One of the unique objects in our museum collection is a document written in beautiful, elaborate handwriting, at the bottom of which are signatures and a large red wax seal attached with a string. The words Christina, Gud (‘God’) and Sverige (‘Sweden’) stand out on the first line. The document is the charter of the Royal Academy of Turku, written on parchment and dated 26 March 1640. This date is considered the anniversary and date of establishment of the current University of Helsinki.
In autumn 1827, soon after the Great Fire of Turku, Nicholas I of Russia decided to move the Academy to Helsinki, which had become the capital of the Grand Duchy of Finland 15 years earlier.
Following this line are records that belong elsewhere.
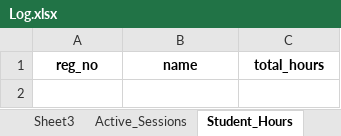
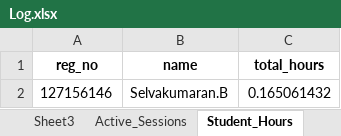
Before and after one commit to SELVAKUMARAN-BALAGURU/CUB_LOG-1, an Excel workbook: Log.xlsx, sheet Student_Hours, drawn as a sheet; values as stored, in another font and other column widths than the file's, no borders; the diff names each change by its address in the sheet, - before the commit and + after, or states it on an @@ line.

```diff
--- a/Log.xlsx (sheet Student_Hours)
+++ b/Log.xlsx (sheet Student_Hours)
+row 2: 127156146 | Selvakumaran.B | 0.165061432
```
Also changed, not shown: sheet Sheet2, 1 other file.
Also transferred from Turku to Helsinki were the charter, folded in a silver box, and other objects that had survived the fire.